Figure 2. (A) Comparison between the storm surge predicted in La Pallice with a quadratic parameterization (red), a wave-dependant parameterization (black), showing that the second matches much better with the observations (blue). (B) Wind friction velocity (black) used to compute the wind stress and wave age (blue) showing a drop during Xynthia.
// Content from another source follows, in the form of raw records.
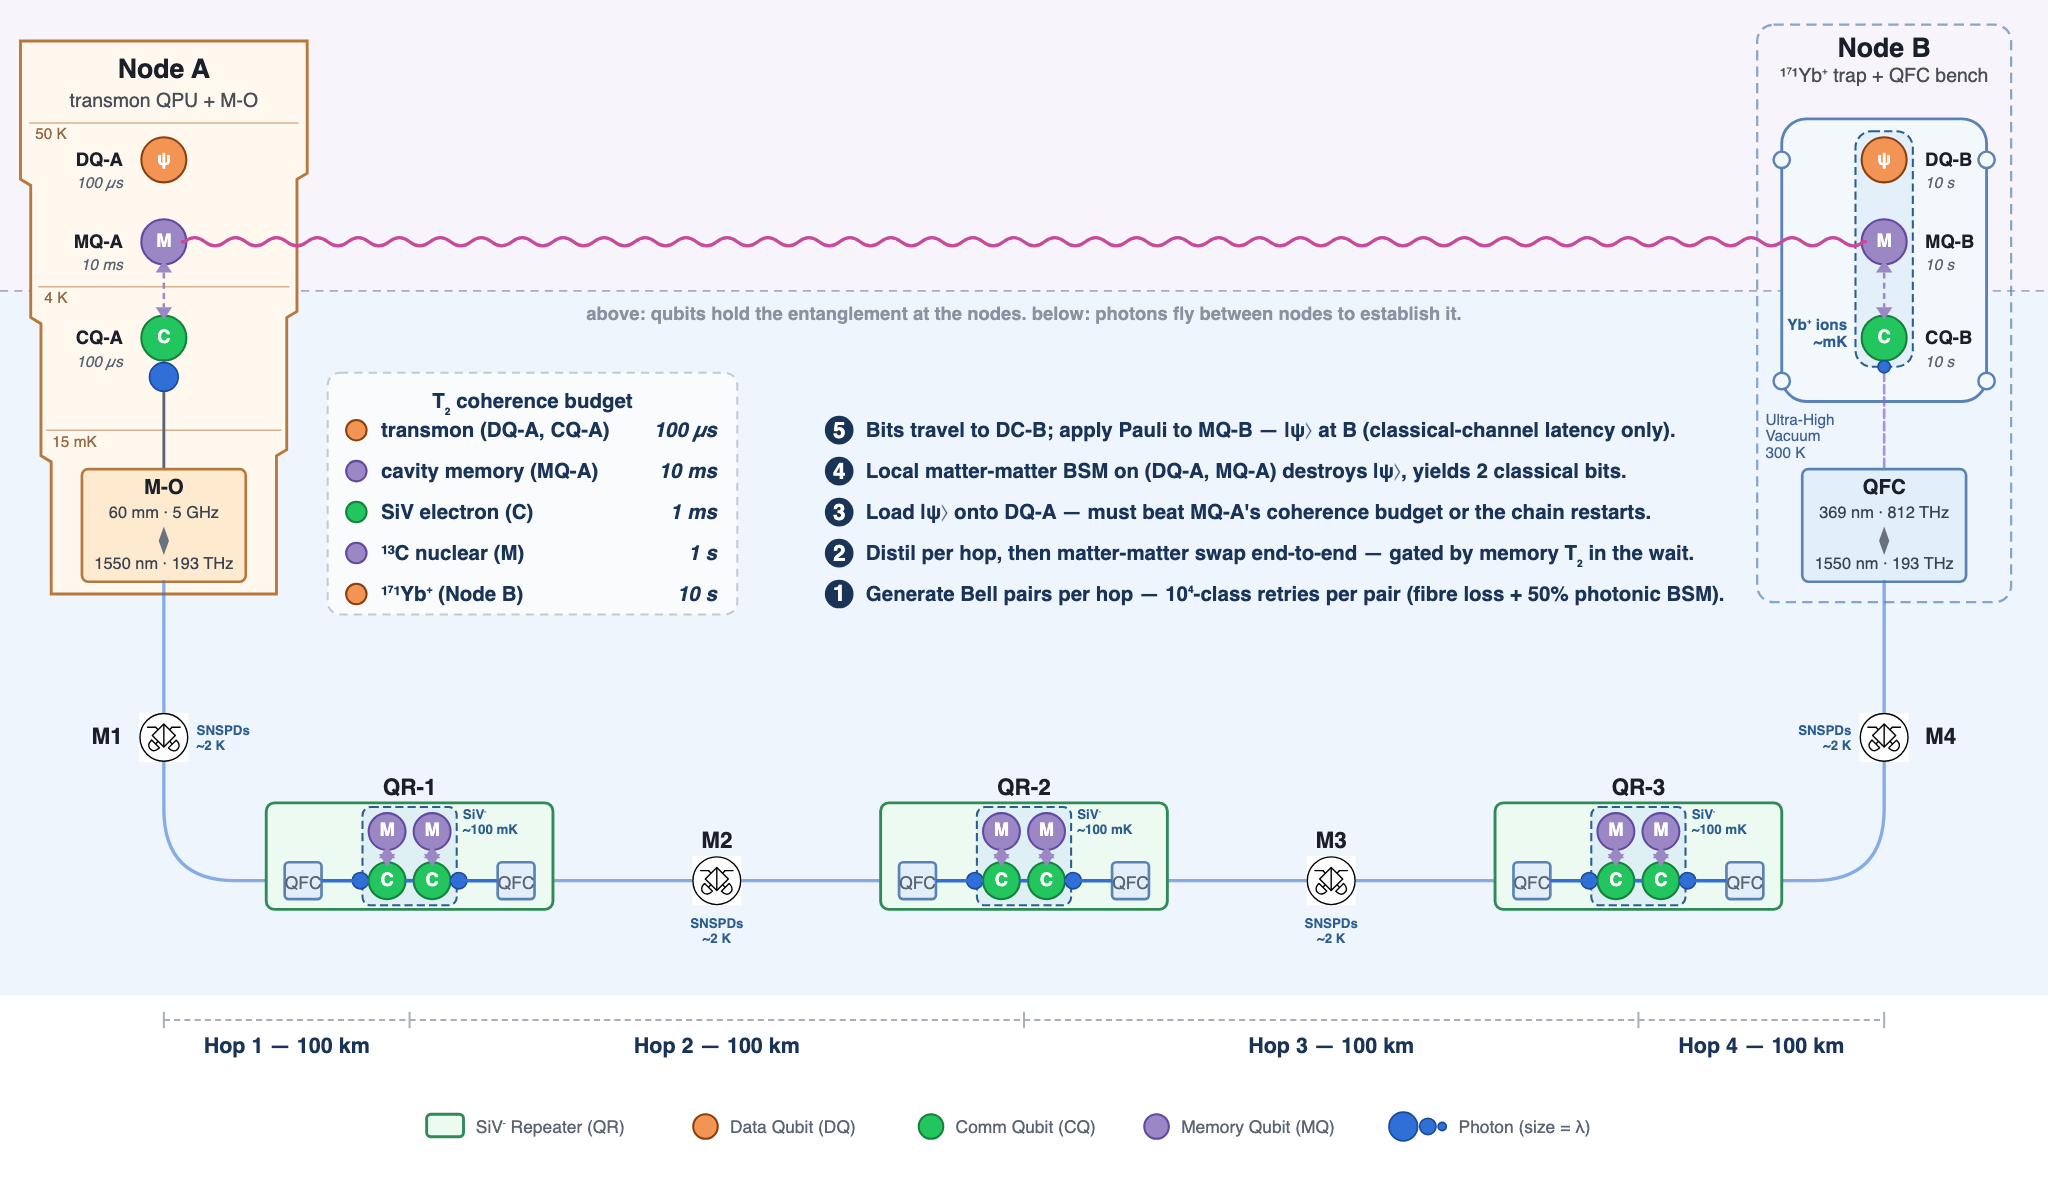
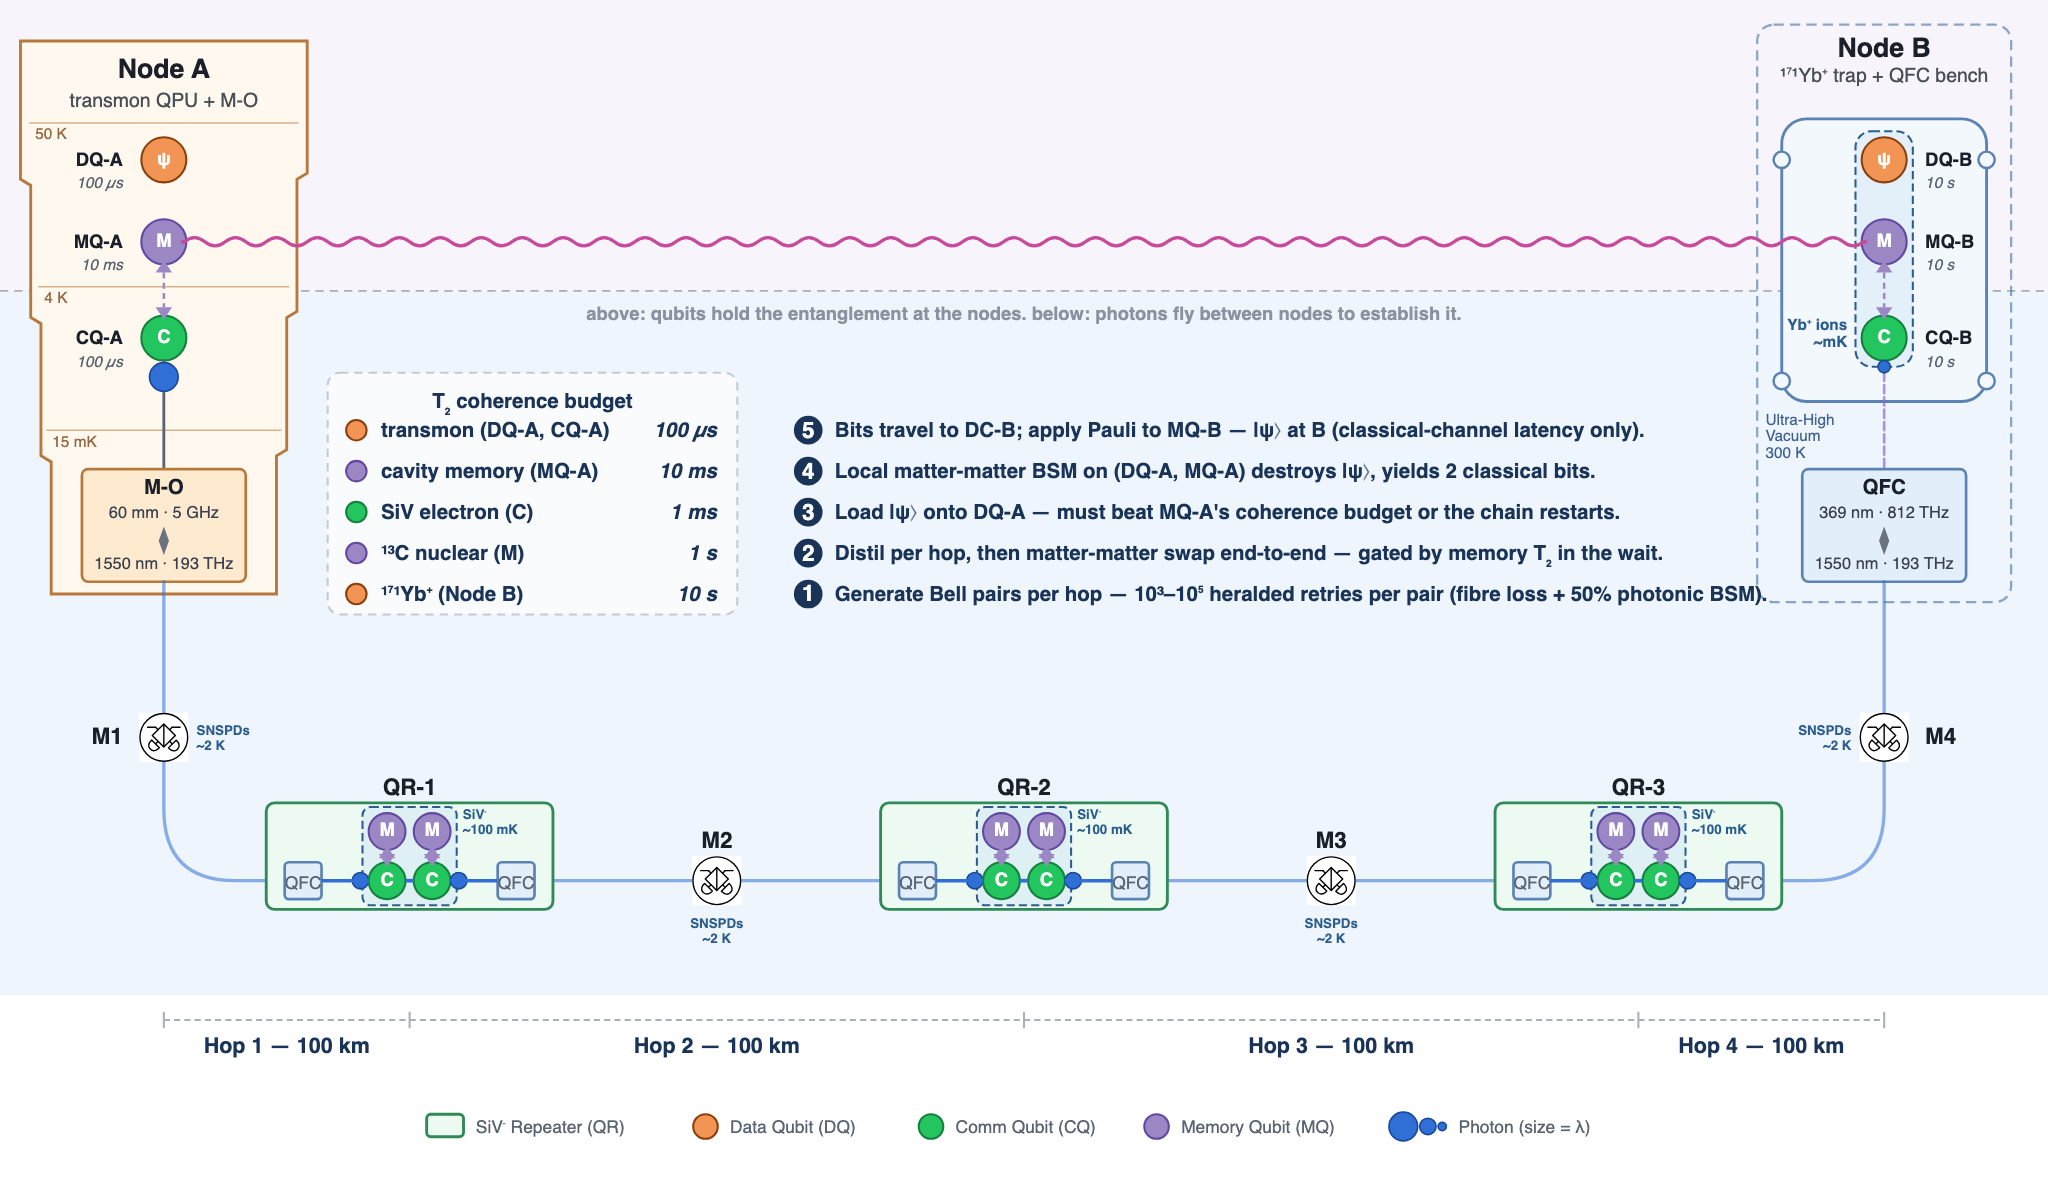
4hop-topology: step 1 reads '10³–10⁵' instead of '10⁴-class'
The loss-budget callout walks through the arithmetic and finds the
budget gives ~10³ attempts per pair (conservative) while Knaut 2024
measured ~10⁵ in the field. The single '10⁴-class' number on the
figure split the difference without falling out of either bound
directly.

Use the range that matches the callout's analysis. Slightly longer
text but layout still clears panel right edge (x=360) and Node B's
QFC label (x=895) with room to spare.

Changed region(s): [[0.375, 0.3426, 0.875, 0.5295]]

diff --git a/scripts/diagrams/topology_4hop.py b/scripts/diagrams/topology_4hop.py
@@ -552,7 +552,7 @@ def _protocol_steps(cv: Canvas) -> None:
     # Numbers are left-aligned in a single column; the whole block (badge
     # column + longest line of text) is horizontally centred on the figure.
     captions = [
-        "Generate Bell pairs per hop — 10⁴-class retries per pair (fibre loss + 50% photonic BSM).",
+        "Generate Bell pairs per hop — 10³–10⁵ heralded retries per pair (fibre loss + 50% photonic BSM).",
         "Distil per hop, then matter-matter swap end-to-end — gated by memory T₂ in the wait.",
         "Load |ψ⟩ onto DQ-A — must beat MQ-A's coherence budget or the chain restarts.",
         "Local matter-matter BSM on (DQ-A, MQ-A) destroys |ψ⟩, yields 2 classical bits.",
Finally, field data as well as numerical results show the occurrence of 6-hour oscillations in the storm surge signal, the height of which reaches 0.4 m in the central part of the Bay of Biscay (Figure 1, blue curve). This 6-hour period corresponds to the resonance period of the continental shelf in the central part of the Bay of Biscay. The researchers of LIENSs have interpreted this phenomenon as resulting from the fast displacement of Xynthia (15-20 m/s) in the Bay of Biscay, which induced a perturbation of the free-surface elevation with a significant amount of energy around the resonant frequency. This energy was then amplified by resonance on the shelf. Works in progress suggest that this phenomenon could be valid at other places around the world’s coastlines, such as the central part of the Gulf of Mexico, of for other long waves, such as tsunamis.

- Tolman H. L., 2009. User manual and system documentation of WAVEWATCH III version 3.14. NOAA/NWS/NCEP/MMAB Technical Note 276, 194 pp.
- Zhang, Y. L. and A. M. Baptista, 2008. SELFE: A semi-implicit Eulerian-Lagrangian finite-element model for cross-scale ocean circulation. Ocean Modelling, 21(3-4), 71-96.